Weaknesses: More flash than finish at this point, breaking down the door only to let the cat out.

Currently lacks the great closing burst of the best interior rushers.

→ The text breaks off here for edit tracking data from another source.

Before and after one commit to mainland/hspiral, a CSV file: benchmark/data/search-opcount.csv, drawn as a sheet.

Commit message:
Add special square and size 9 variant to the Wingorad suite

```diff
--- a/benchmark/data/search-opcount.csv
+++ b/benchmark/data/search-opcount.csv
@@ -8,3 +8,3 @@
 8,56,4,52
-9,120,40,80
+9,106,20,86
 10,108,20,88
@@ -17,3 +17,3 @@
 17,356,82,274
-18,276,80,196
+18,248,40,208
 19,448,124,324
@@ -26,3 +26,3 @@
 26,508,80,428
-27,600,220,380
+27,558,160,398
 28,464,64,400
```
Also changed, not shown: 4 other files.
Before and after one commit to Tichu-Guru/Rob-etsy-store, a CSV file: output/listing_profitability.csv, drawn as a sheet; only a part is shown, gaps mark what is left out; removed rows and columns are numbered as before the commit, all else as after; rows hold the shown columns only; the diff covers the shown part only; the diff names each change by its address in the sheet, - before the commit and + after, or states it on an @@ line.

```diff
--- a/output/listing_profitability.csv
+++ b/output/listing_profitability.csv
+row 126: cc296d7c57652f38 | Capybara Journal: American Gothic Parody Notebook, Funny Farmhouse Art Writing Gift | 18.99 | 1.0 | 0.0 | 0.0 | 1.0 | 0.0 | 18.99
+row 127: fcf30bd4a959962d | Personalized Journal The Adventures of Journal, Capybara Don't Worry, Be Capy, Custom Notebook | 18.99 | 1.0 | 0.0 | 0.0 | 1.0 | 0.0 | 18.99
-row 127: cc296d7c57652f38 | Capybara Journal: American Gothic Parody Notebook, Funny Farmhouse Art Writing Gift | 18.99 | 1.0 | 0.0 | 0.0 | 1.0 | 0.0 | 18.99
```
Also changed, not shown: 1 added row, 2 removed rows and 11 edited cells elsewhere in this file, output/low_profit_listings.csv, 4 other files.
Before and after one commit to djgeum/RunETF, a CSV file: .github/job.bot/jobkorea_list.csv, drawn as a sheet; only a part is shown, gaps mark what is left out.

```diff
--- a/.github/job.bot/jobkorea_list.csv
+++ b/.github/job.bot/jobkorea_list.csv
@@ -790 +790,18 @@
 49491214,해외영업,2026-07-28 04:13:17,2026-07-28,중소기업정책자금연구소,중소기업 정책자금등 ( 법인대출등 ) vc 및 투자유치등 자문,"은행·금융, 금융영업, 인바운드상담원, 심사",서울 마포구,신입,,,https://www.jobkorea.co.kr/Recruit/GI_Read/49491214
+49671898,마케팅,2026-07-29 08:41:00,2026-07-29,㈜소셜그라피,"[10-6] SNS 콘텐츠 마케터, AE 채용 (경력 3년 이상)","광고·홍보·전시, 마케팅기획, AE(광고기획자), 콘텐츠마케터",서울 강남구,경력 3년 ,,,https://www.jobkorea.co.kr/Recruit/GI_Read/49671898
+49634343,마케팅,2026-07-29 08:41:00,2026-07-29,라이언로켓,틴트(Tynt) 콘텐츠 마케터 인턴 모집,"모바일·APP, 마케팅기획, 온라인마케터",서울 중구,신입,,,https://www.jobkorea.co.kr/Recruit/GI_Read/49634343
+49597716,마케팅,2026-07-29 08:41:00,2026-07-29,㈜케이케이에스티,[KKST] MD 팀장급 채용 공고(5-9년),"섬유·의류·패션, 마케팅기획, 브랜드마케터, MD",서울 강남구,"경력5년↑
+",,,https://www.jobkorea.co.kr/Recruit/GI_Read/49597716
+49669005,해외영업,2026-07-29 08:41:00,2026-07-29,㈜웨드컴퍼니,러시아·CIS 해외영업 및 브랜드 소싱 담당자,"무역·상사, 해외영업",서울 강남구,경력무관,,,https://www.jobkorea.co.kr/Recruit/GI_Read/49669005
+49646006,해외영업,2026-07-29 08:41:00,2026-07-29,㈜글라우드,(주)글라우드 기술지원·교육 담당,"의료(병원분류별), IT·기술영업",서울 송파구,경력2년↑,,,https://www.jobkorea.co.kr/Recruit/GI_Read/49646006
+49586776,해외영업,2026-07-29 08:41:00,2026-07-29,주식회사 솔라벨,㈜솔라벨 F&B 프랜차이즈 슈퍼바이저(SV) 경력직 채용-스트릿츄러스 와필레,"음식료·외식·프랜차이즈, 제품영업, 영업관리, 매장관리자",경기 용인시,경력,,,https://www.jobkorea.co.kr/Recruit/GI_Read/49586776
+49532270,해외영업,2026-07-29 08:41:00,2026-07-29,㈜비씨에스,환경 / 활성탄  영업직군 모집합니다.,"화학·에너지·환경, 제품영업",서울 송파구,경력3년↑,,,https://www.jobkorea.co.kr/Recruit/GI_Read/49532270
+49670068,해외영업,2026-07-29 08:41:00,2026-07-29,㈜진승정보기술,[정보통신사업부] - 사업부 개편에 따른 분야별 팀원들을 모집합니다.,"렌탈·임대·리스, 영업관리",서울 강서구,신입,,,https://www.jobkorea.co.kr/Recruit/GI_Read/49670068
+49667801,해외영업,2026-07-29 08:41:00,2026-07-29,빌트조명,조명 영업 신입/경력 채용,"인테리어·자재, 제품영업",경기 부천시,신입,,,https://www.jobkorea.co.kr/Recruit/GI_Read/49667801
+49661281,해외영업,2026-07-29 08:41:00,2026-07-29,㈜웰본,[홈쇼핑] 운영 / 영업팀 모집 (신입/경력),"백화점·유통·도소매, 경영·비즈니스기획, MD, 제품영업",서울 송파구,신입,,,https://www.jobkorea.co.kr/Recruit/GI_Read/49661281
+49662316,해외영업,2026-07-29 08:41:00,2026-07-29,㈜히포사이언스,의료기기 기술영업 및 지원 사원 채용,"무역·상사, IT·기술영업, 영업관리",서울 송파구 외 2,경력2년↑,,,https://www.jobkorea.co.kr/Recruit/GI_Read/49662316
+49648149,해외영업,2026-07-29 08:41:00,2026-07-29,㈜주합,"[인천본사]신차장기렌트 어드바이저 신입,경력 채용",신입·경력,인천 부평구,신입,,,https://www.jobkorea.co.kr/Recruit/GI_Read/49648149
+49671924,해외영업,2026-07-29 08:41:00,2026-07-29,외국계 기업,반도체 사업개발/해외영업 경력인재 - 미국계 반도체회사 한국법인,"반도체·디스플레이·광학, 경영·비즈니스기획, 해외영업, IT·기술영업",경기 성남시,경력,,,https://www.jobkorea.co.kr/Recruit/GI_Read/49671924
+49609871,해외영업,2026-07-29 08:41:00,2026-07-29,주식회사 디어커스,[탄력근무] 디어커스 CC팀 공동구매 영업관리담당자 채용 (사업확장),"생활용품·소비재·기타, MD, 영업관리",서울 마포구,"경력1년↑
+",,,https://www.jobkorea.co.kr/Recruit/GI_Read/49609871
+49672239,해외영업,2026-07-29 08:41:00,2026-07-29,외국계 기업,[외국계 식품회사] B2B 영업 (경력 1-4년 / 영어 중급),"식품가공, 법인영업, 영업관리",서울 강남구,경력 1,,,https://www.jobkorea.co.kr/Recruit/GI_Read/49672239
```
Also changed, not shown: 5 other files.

Could do a better job of recognizing cuts and double-teams coming… Listed at 6-3 by USC but appears shorter on tape… Needs to show greater awareness of passing lanes, deflecting just one pass in 24 career games… Missed the 2016 with torn ligaments in his foot, requiring a closer look by team doctors at the Combine.

NFL Player Comparison: Kawann Short, Carolina Panthers – Like the 6-3, 320 pound Short, Tufele is quicker and more agile than his powerful frame suggests, projecting as an early draft pick and future high-end starter.

Current NFL Draft Projection: First Round

The Top 10 NFL Prospects at Southern Cal:

1. Jay Tufele, DT, 6-2, 310, 5.0, rJR

2. Palaie Gaoteote IV, ILB, 6-2, 250, 4.65, JR

3. Tyler Vaughns, WR, 6-1, 185, 4.45, rSR

4. Talanoa Hufanga, S, 6-1, 215, 4.55, JR

5. Alijah Vera-Tucker, OL, 6-4, 310, 5.10, rJR

6. Amon-Ra St. Brown, WR, 6-1, 195, 4.50, JR

7. Olaijah Griffin, CB, 6-0, 180, 4.35, JR

8. Vavae Malepeai, RB, 5-11, 215, 4.50, rSR

9. Brandon Pili, DT, 6-3, 325, 5.30, SR

10. Stephen Carr, RB, 6-0, 205, 4.50, SR

*All 40-yard dash times are estimates